*** MATERIAL SHOWN ***

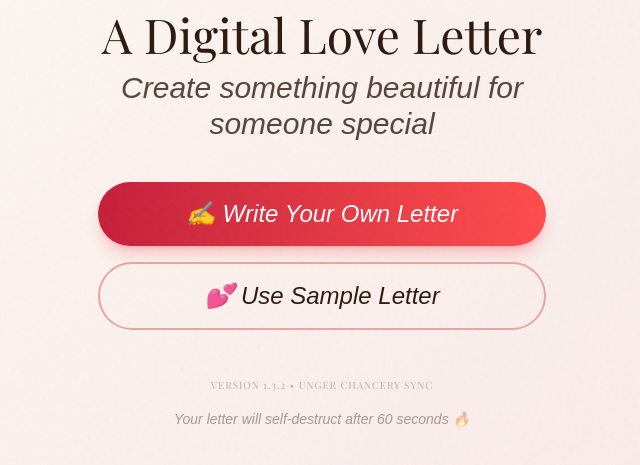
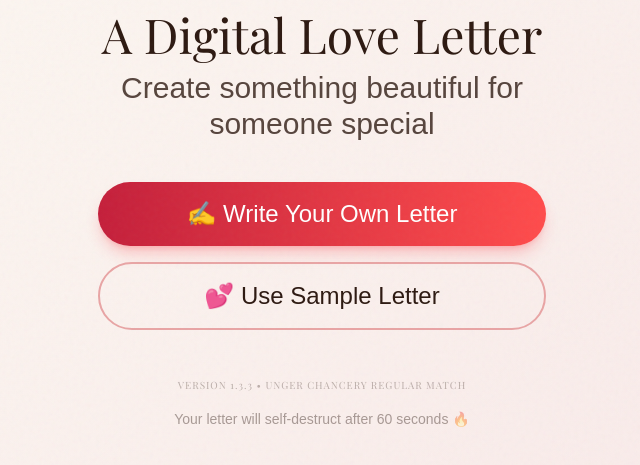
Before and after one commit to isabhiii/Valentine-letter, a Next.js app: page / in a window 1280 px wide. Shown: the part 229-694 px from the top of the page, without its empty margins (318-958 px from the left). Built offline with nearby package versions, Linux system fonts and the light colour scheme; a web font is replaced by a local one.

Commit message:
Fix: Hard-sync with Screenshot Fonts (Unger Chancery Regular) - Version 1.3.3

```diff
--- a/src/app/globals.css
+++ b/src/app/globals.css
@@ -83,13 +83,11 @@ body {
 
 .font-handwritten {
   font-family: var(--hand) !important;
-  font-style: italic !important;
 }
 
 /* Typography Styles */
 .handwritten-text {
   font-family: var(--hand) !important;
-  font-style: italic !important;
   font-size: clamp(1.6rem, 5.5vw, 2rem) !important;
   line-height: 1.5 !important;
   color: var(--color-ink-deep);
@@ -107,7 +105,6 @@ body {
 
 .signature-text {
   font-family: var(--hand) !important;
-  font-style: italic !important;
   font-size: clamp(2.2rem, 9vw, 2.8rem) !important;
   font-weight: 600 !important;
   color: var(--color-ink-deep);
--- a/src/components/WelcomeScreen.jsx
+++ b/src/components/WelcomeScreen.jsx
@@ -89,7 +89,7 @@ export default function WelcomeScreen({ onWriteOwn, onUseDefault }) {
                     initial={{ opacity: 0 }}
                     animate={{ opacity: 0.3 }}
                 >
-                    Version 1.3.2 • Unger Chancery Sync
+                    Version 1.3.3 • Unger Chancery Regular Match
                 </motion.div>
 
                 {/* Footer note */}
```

***

## WHAT THE EXERCISE ASKS
If the string "opacity" is in a line of the entries, pick that line out.

## SOLUTION TO THIS PROBLEM
                     initial={{ opacity: 0 }}
                     animate={{ opacity: 0.3 }}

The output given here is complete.